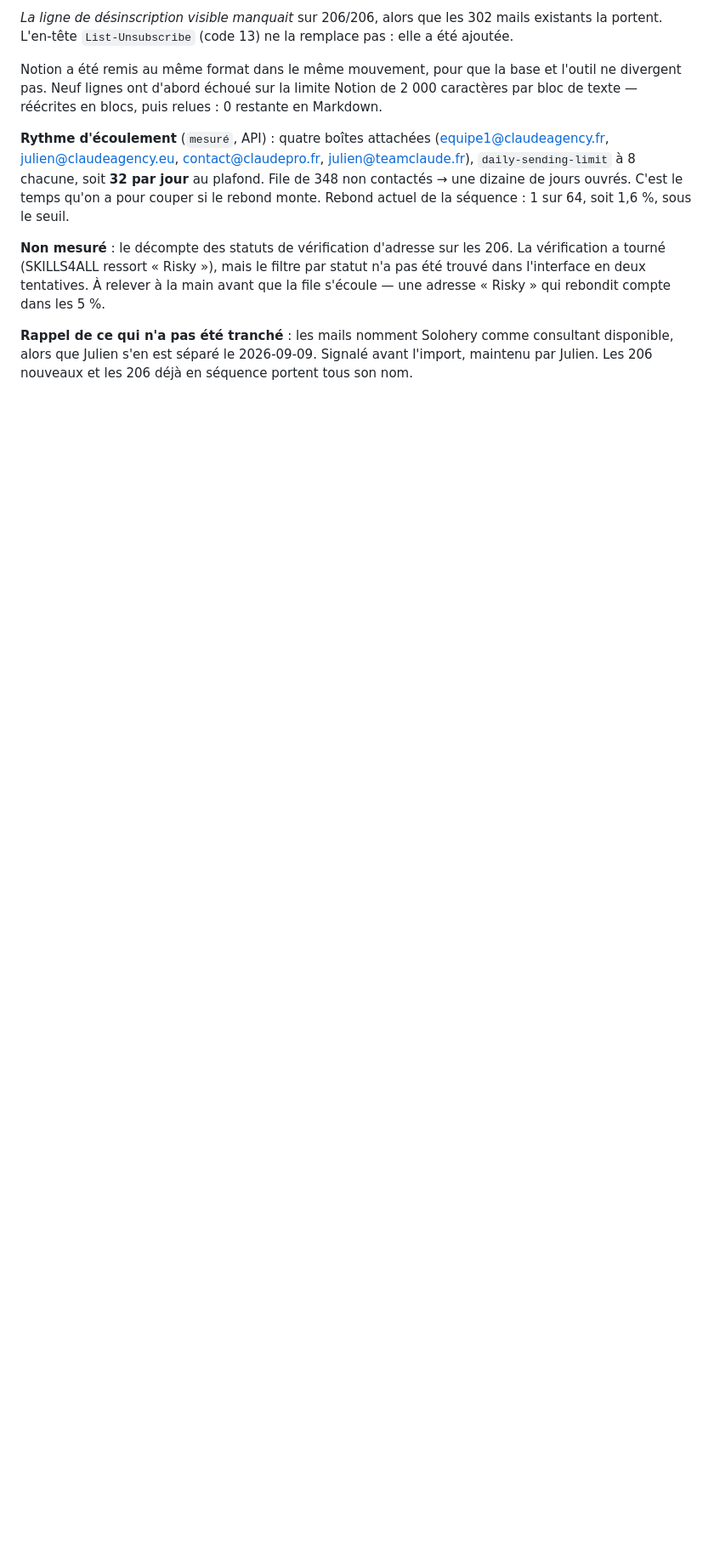
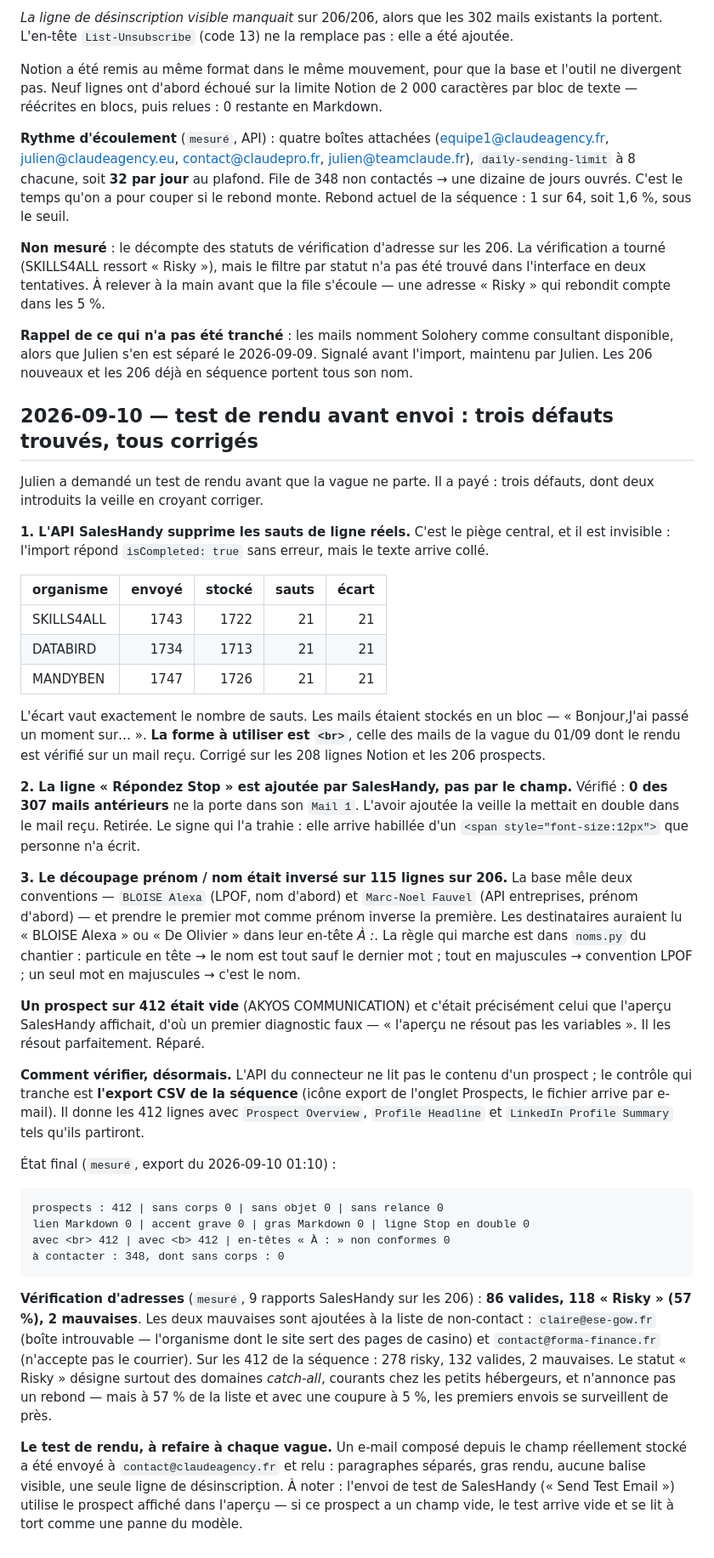
Before and after one commit to JRAYES000/CLAUDEAGENCY, a Markdown page: docs/prospection/protocole-envoi.md, the part around the change. Shown at 85% size. Rendered like a GitHub page; blank space fills up the shorter version.

Commit message:
prospection : le test de rendu trouve trois defauts avant envoi
L'API SalesHandy supprime les sauts de ligne reels : les 206 mails etaient
stockes en un seul bloc. La forme a utiliser est <br>, celle des mails deja
partis dont le rendu est verifie. Remis sur les 208 lignes Notion et les
206 prospects.

Deux autres defauts corriges : la ligne de desinscription etait en double
(SalesHandy l'ajoute lui-meme, aucun des 307 mails anterieurs ne la porte),
et le decoupage prenom/nom etait inverse sur 115 lignes sur 206.

Un prospect sur 412 etait vide, et c'etait celui que l'apercu affichait.
Etat final verifie par export CSV de la sequence : 412 lignes, zero champ
vide, zero balise parasite. Deux adresses mauvaises mises en non-contact.

Co-Authored-By: Claude Opus 5 <noreply@anthropic.com>

````diff
--- a/docs/prospection/protocole-envoi.md
+++ b/docs/prospection/protocole-envoi.md
@@ -324,3 +324,65 @@ l'interface en deux tentatives. À relever à la main avant que la file s'écoul
 **Rappel de ce qui n'a pas été tranché** : les mails nomment Solohery comme consultant disponible,
 alors que Julien s'en est séparé le 2026-09-09. Signalé avant l'import, maintenu par Julien. Les
 206 nouveaux et les 206 déjà en séquence portent tous son nom.
+
+## 2026-09-10 — test de rendu avant envoi : trois défauts trouvés, tous corrigés
+
+Julien a demandé un test de rendu avant que la vague ne parte. Il a payé : trois défauts,
+dont deux introduits la veille en croyant corriger.
+
+**1. L'API SalesHandy supprime les sauts de ligne réels.** C'est le piège central, et il est
+invisible : l'import répond `isCompleted: true` sans erreur, mais le texte arrive collé.
+
+| organisme | envoyé | stocké | sauts | écart |
+| :--- | ---: | ---: | ---: | ---: |
+| SKILLS4ALL | 1743 | 1722 | 21 | 21 |
+| DATABIRD | 1734 | 1713 | 21 | 21 |
+| MANDYBEN | 1747 | 1726 | 21 | 21 |
+
+L'écart vaut exactement le nombre de sauts. Les mails étaient stockés en un bloc — « Bonjour,J'ai
+passé un moment sur… ». **La forme à utiliser est `<br>`**, celle des mails de la vague du 01/09
+dont le rendu est vérifié sur un mail reçu. Corrigé sur les 208 lignes Notion et les 206 prospects.
+
+**2. La ligne « Répondez Stop » est ajoutée par SalesHandy, pas par le champ.** Vérifié : **0 des
+307 mails antérieurs** ne la porte dans son `Mail 1`. L'avoir ajoutée la veille la mettait en
+double dans le mail reçu. Retirée. Le signe qui l'a trahie : elle arrive habillée d'un
+`<span style="font-size:12px">` que personne n'a écrit.
+
+**3. Le découpage prénom / nom était inversé sur 115 lignes sur 206.** La base mêle deux
+conventions — `BLOISE Alexa` (LPOF, nom d'abord) et `Marc-Noel Fauvel` (API entreprises, prénom
+d'abord) — et prendre le premier mot comme prénom inverse la première. Les destinataires auraient
+lu « BLOISE Alexa » ou « De Olivier » dans leur en-tête *À :*. La règle qui marche est dans
+`noms.py` du chantier : particule en tête → le nom est tout sauf le dernier mot ; tout en
+majuscules → convention LPOF ; un seul mot en majuscules → c'est le nom.
+
+**Un prospect sur 412 était vide** (AKYOS COMMUNICATION) et c'était précisément celui que
+l'aperçu SalesHandy affichait, d'où un premier diagnostic faux — « l'aperçu ne résout pas les
+variables ». Il les résout parfaitement. Réparé.
+
+**Comment vérifier, désormais.** L'API du connecteur ne lit pas le contenu d'un prospect ; le
+contrôle qui tranche est **l'export CSV de la séquence** (icône export de l'onglet Prospects, le
+fichier arrive par e-mail). Il donne les 412 lignes avec `Prospect Overview`, `Profile Headline`
+et `LinkedIn Profile Summary` tels qu'ils partiront.
+
+État final (`mesuré`, export du 2026-09-10 01:10) :
+
+```
+prospects : 412 | sans corps 0 | sans objet 0 | sans relance 0
+lien Markdown 0 | accent grave 0 | gras Markdown 0 | ligne Stop en double 0
+avec <br> 412 | avec <b> 412 | en-têtes « À : » non conformes 0
+à contacter : 348, dont sans corps : 0
+```
+
+**Vérification d'adresses** (`mesuré`, 9 rapports SalesHandy sur les 206) : **86 valides,
+118 « Risky » (57 %), 2 mauvaises**. Les deux mauvaises sont ajoutées à la liste de non-contact :
+`claire@ese-gow.fr` (boîte introuvable — l'organisme dont le site sert des pages de casino) et
+`contact@forma-finance.fr` (n'accepte pas le courrier). Sur les 412 de la séquence : 278 risky,
+132 valides, 2 mauvaises. Le statut « Risky » désigne surtout des domaines *catch-all*, courants
+chez les petits hébergeurs, et n'annonce pas un rebond — mais à 57 % de la liste et avec une
+coupure à 5 %, les premiers envois se surveillent de près.
+
+**Le test de rendu, à refaire à chaque vague.** Un e-mail composé depuis le champ réellement
+stocké a été envoyé à `contact@claudeagency.fr` et relu : paragraphes séparés, gras rendu, aucune
+balise visible, une seule ligne de désinscription. À noter : l'envoi de test de SalesHandy
+(« Send Test Email ») utilise le prospect affiché dans l'aperçu — si ce prospect a un champ vide,
+le test arrive vide et se lit à tort comme une panne du modèle.
````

■ ■ ■

» Exercise details:
Determine how many lines in the listing above hold the word "abord", and reply with that number only.

» Answer for this exercise:
2